EXTRACTED RECORDS Start Marker

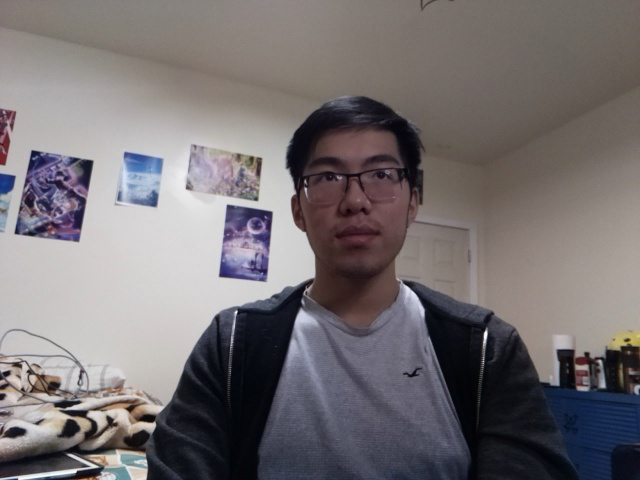
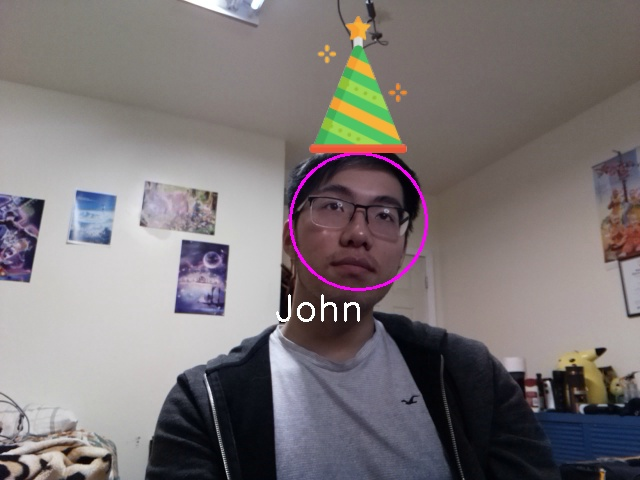
fixed a few bugs

diff --git a/FinalBuildv2/05_sparky_beta.py b/FinalBuildv2/05_sparky_beta.py
@@ -36,6 +36,13 @@ updateText = False
 
 screen.fill(BLACK)
 
+def draw_counter(number):
+	text = fontLg.render(f'{number}', True, WHITE, BLACK)
+	textRect = text.get_rect(center=(0.5*dispW, 0.90*dispH))
+	screen.fill(BLACK, textRect.inflate(20,0))
+	screen.blit(text,textRect)
+	pygame.display.update(textRect)
+
 #============================================================
 #TFT Button Operation
 #============================================================
@@ -478,6 +485,7 @@ try:
 
 			if updateText:
 					updateText = False
+					search = True
 					screen.fill(BLACK, textAreaRect)
 					text = fontLg.render(f'Looking for {instruction.word} . . .', True, WHITE, BLACK)
 					textRect = text.get_rect(center=(0.5*dispW, 0.75*dispH))
@@ -488,6 +496,7 @@ try:
 				if search:
 					foundFace = find_faces(instruction.word, img)
 					if foundFace:
+						print("spotted...")
 						search=False
 
 				elif foundFace:
@@ -496,15 +505,21 @@ try:
 					if stopCondition:
 						foundFace = False
 						search = True
+						instruction.v_search = False
 						print(f"Found {instruction.word}")
 						screen.fill(BLACK, textAreaRect)
 						text = fontLg.render(f'Found {instruction.word}!', True, WHITE, BLACK)
 						textRect = text.get_rect(center=(0.5*dispW, 0.75*dispH))
 						screen.blit(text,textRect)
 						pygame.display.update(textRect)
-						instruction.v_search = False
+
+				counter = int(time.time() - timerStart)
+				if prevCount != counter:
+					prevCount = counter
+					draw_counter(counter)
 			else:
 				findFaceInit = True
+				prevCount = 0
 				instruction.v_tricks = False
 
 		
@@ -519,16 +534,13 @@ try:
 					screen.blit(text,textRect)
 					pygame.display.update(textRect)
 
+				_,_,img = identify_faces(None, img, mode = "party_time")
+
 				if time.time() < timerStart + 10:
-					_,_,img = identify_faces(None, img, mode = "party_time")
 					counter = int(time.time() - timerStart)
 					if prevCount != counter:
 						prevCount = counter
-						text = fontLg.render(f'{counter}', True, WHITE, BLACK)
-						textRect = text.get_rect(center=(0.5*dispW, 0.90*dispH))
-						screen.fill(BLACK, textRect.inflate(20,0))
-						screen.blit(text,textRect)
-						pygame.display.update(textRect)
+						draw_counter(counter)
 
 				else:
 					instruction.v_tricks = False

EXTRACTED RECORDS End Marker

EXERCISE DIRECTIONS
For the listing above, identify each line bearing "prevCount".

THE ANSWER
+				if prevCount != counter:
+					prevCount = counter
+				prevCount = 0
 					if prevCount != counter:
 						prevCount = counter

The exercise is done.